### Source data

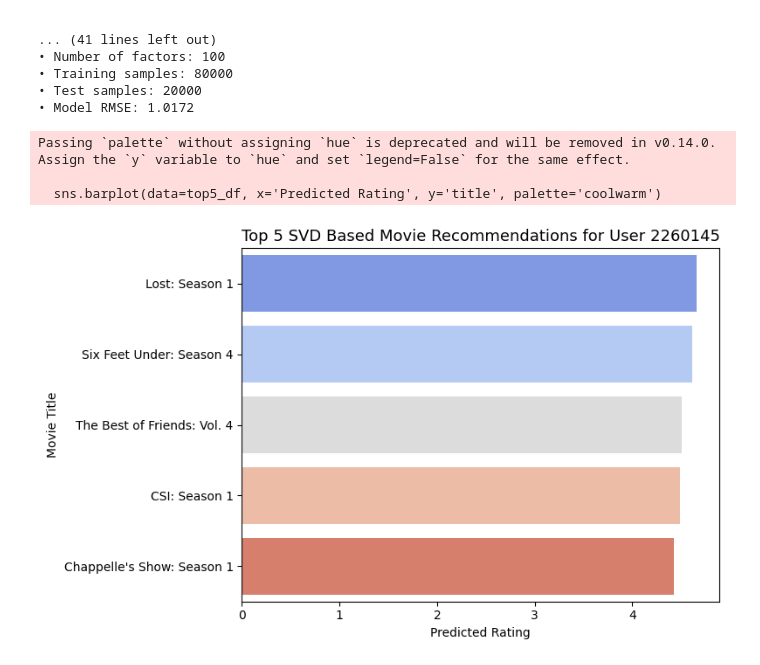
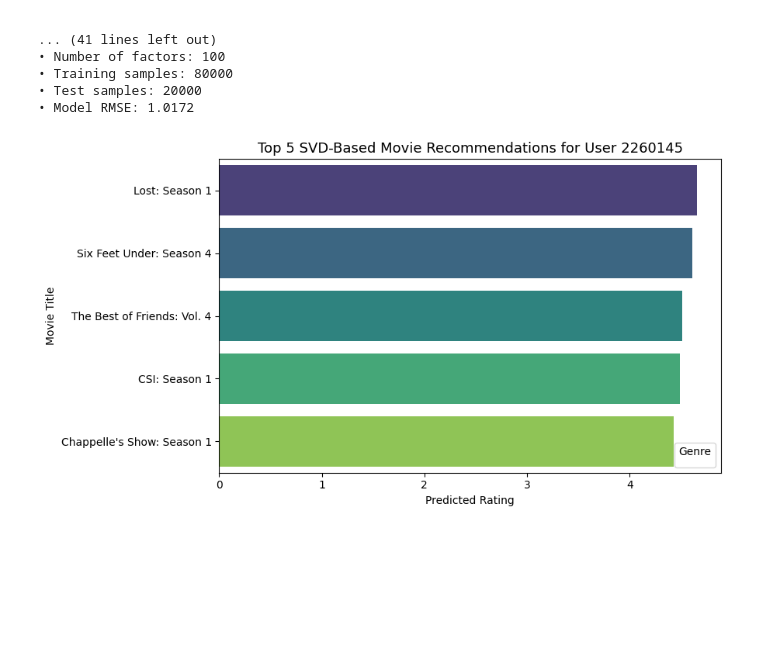
Before and after one commit to Saitejamacha/Data_Science_-_AI_ML, a Jupyter notebook: Netflix_Recommendation_Capstron_Project.ipynb, the cells around one changed output. Drawn from its saved outputs; the diff is of its cells as text; code cells hidden in the pictures; blank space fills up the shorter version.

```diff
--- a/Netflix_Recommendation_Capstron_Project.ipynb
+++ b/Netflix_Recommendation_Capstron_Project.ipynb
@@ -500,21 +500,24 @@ SVD Model RMSE: 1.0172
 # %%
 
 # Visualization
 top5_df = pd.DataFrame(top_5_recommendations, columns=['movie_id', 'Predicted Rating'])
 
-# Add movie titles and years
-top5_df = top5_df.merge(df[['movie_id', 'title', 'year']], on='movie_id', how='left').drop_duplicates()
+top5_df = top5_df.merge(df[['movie_id', 'title', 'year', 'genre']], on='movie_id', how='left').drop_duplicates()
 
-
-plt.figure(figsize=(8, 5))
-sns.barplot(data=top5_df, x='Predicted Rating', y='title', palette='coolwarm')
-plt.title(f'Top 5 SVD Based Movie Recommendations for User {sample_user}', fontsize=13)
+plt.figure(figsize=(9, 5))
+sns.barplot(
+    data=top5_df,
+    x='Predicted Rating',
+    y='title',
+    hue='title',
+    dodge=False,
+    palette='viridis'
+)
+plt.title(f'Top 5 SVD-Based Movie Recommendations for User {sample_user}', fontsize=13)
 plt.xlabel('Predicted Rating')
 plt.ylabel('Movie Title')
+plt.legend(title='Genre', loc='lower right')
 plt.tight_layout()
 plt.show()
 # %% [output]
-Passing `palette` without assigning `hue` is deprecated and will be removed in v0.14.0. Assign the `y` variable to `hue` and set `legend=False` for the same effect.
-
-  sns.barplot(data=top5_df, x='Predicted Rating', y='title', palette='coolwarm')
-[figure, old version]
+[figure, new version]
```
Also changed, not shown: parts of 1 cell of this notebook.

### Exercise prompt
Without carrying over any picture, write out the entries above once more, exactly.

### Task result
Before and after one commit to Saitejamacha/Data_Science_-_AI_ML, a Jupyter notebook: Netflix_Recommendation_Capstron_Project.ipynb, the cells around one changed output. Drawn from its saved outputs; the diff is of its cells as text; code cells hidden in the pictures; blank space fills up the shorter version.

```diff
--- a/Netflix_Recommendation_Capstron_Project.ipynb
+++ b/Netflix_Recommendation_Capstron_Project.ipynb
@@ -500,21 +500,24 @@ SVD Model RMSE: 1.0172
 # %%
 
 # Visualization
 top5_df = pd.DataFrame(top_5_recommendations, columns=['movie_id', 'Predicted Rating'])
 
-# Add movie titles and years
-top5_df = top5_df.merge(df[['movie_id', 'title', 'year']], on='movie_id', how='left').drop_duplicates()
+top5_df = top5_df.merge(df[['movie_id', 'title', 'year', 'genre']], on='movie_id', how='left').drop_duplicates()
 
-
-plt.figure(figsize=(8, 5))
-sns.barplot(data=top5_df, x='Predicted Rating', y='title', palette='coolwarm')
-plt.title(f'Top 5 SVD Based Movie Recommendations for User {sample_user}', fontsize=13)
+plt.figure(figsize=(9, 5))
+sns.barplot(
+    data=top5_df,
+    x='Predicted Rating',
+    y='title',
+    hue='title',
+    dodge=False,
+    palette='viridis'
+)
+plt.title(f'Top 5 SVD-Based Movie Recommendations for User {sample_user}', fontsize=13)
 plt.xlabel('Predicted Rating')
 plt.ylabel('Movie Title')
+plt.legend(title='Genre', loc='lower right')
 plt.tight_layout()
 plt.show()
 # %% [output]
-Passing `palette` without assigning `hue` is deprecated and will be removed in v0.14.0. Assign the `y` variable to `hue` and set `legend=False` for the same effect.
-
-  sns.barplot(data=top5_df, x='Predicted Rating', y='title', palette='coolwarm')
-[figure, old version]
+[figure, new version]
```
Also changed, not shown: parts of 1 cell of this notebook.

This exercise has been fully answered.